More than half the crew aboard the 'Maersk Alabama' during a Somali pirate attack in April 2009 have filed lawsuits in Norfolk against the owner and operator of the ship
The five-day saga off the coast of Somalia ended when Navy SEALs killed three of the ship's masters' captors in a volley of rifle fire and a fourth pirate had previously surrendered to the Navy.
Though the master of Maersk Alabama, Captain Richard Phillips, was hailed as a hero, 11 former crew members allege in lawsuits filed in Norfolk Circuit Court and in Mobile, Ala., that his employers, through Phillips' actions, put them in grave danger when the ship sailed within about 250 miles of the Somalian coast despite warnings to stay at least 600 miles out because of pirate activity, according to 'The Virginia Pilot'.
Together, the suits seek nearly $50 million in damages from Norfolk-based Maersk Line Ltd., the owner of the ship, and Alabama-based Waterman Steamship Corp., which operated and crewed it under a charter.

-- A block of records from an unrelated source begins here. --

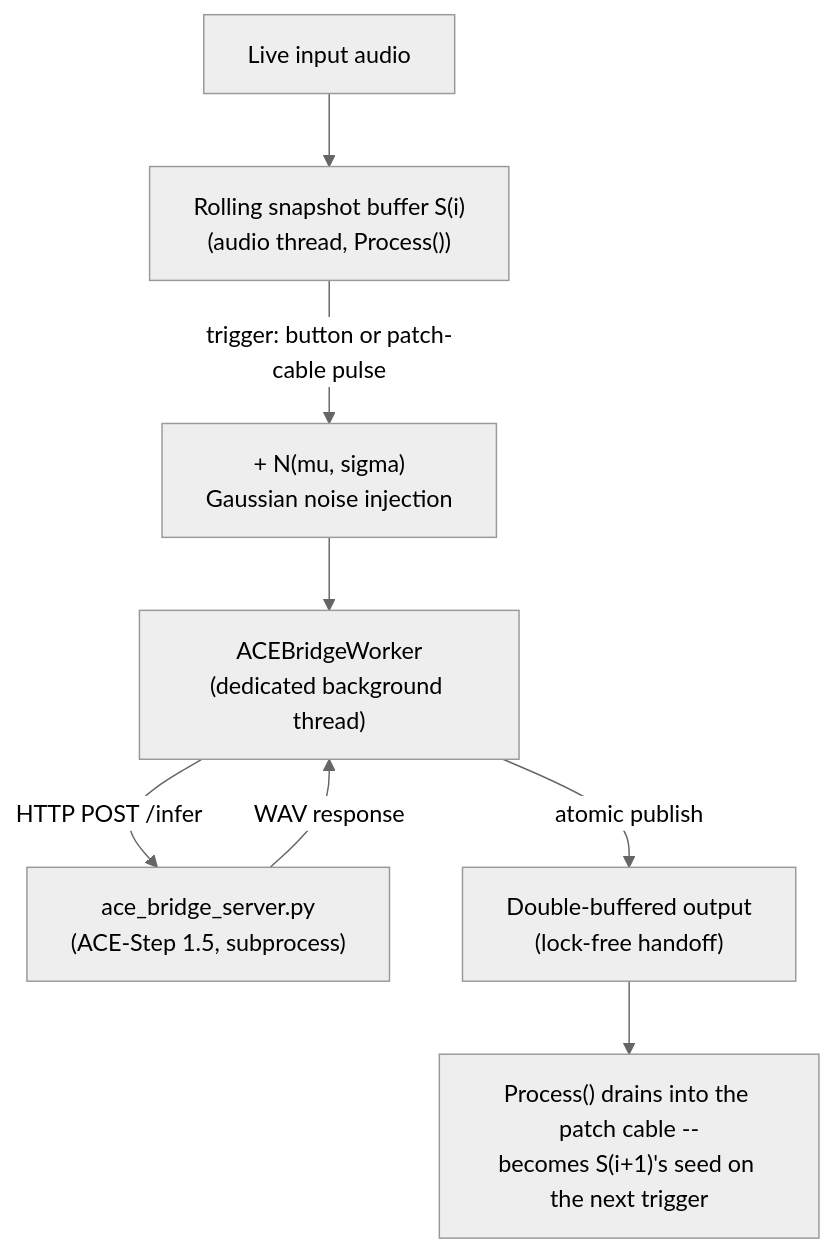
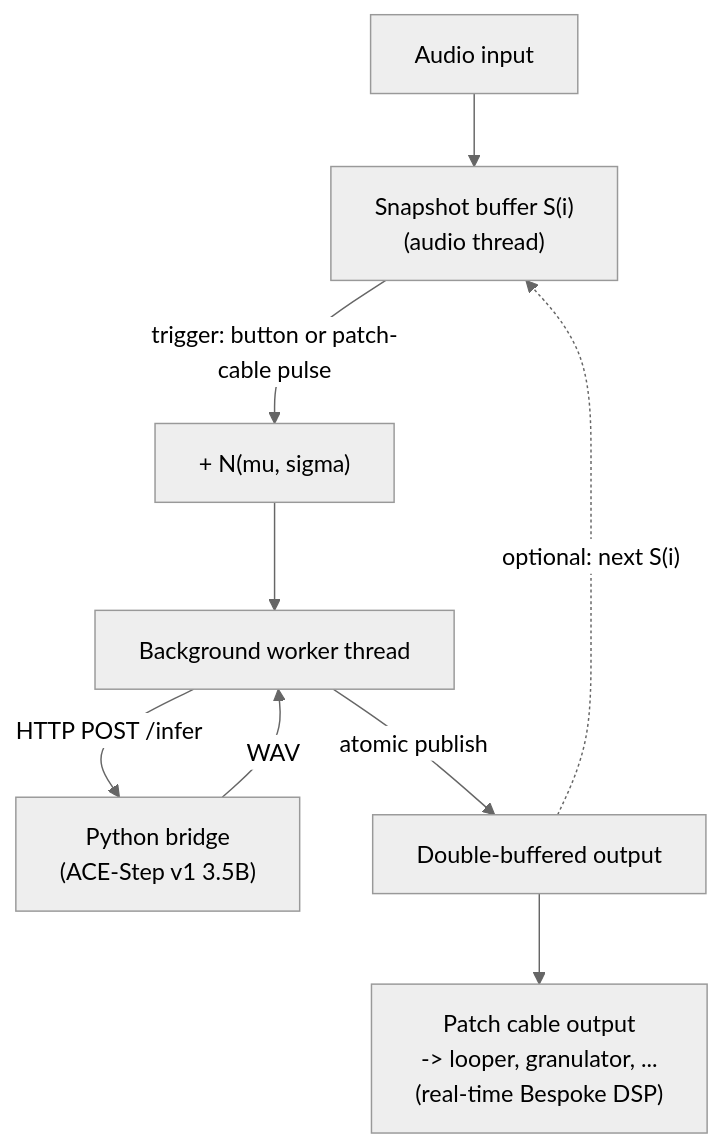
Before and after one commit to U-N-B-R-A-N-D-E-D/Latent-Resonator: the diagram in README.md, drawn with Mermaid (neutral theme). The commit also changed other lines of this file and 2 other files, not shown here.

````diff
--- a/README.md
+++ b/README.md
@@ -90,10 +46,11 @@
 ```mermaid
 graph TD
-    Input["Live input audio"] --> Snapshot["Rolling snapshot buffer S(i)\n(audio thread, Process())"]
-    Snapshot -->|"trigger: button or patch-cable pulse"| Noise["+ N(mu, sigma)\nGaussian noise injection"]
-    Noise --> Worker["ACEBridgeWorker\n(dedicated background thread)"]
-    Worker -->|"HTTP POST /infer"| Bridge["ace_bridge_server.py\n(ACE-Step 1.5, subprocess)"]
-    Bridge -->|"WAV response"| Worker
-    Worker -->|"atomic publish"| DoubleBuffer["Double-buffered output\n(lock-free handoff)"]
-    DoubleBuffer --> Playback["Process() drains into the patch cable --\nbecomes S(i+1)'s seed on the next trigger"]
+    Input["Audio input"] --> Snapshot["Snapshot buffer S(i)\n(audio thread)"]
+    Snapshot -->|"trigger: button or patch-cable pulse"| Noise["+ N(mu, sigma)"]
+    Noise --> Worker["Background worker thread"]
+    Worker -->|"HTTP POST /infer"| Bridge["Python bridge\n(ACE-Step v1 3.5B)"]
+    Bridge -->|"WAV"| Worker
+    Worker -->|"atomic publish"| Out["Double-buffered output"]
+    Out --> Play["Patch cable output\n-> looper, granulator, ...\n(real-time Bespoke DSP)"]
+    Out -.->|"optional: next S(i)"| Snapshot
 ```
````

Among other things, the lawsuits filed by the 11 mariners claim bodily injuries and an array of damages. They accuse the two companies of negligence, failing to provide safe working conditions, and failing to pay injured crew members reasonable compensation for medical expenses and lost wages.
Both companies deal with U.S.-flag vessels, which means crew members generally must be U.S. citizens. The 20 crew members aboard the Maersk Alabama at the time of the hijacking were from nine states, including Virginia, and Canada, according to court records filed by Waterman.
However, the Virginia crewman is reportedly not involved in the litigation.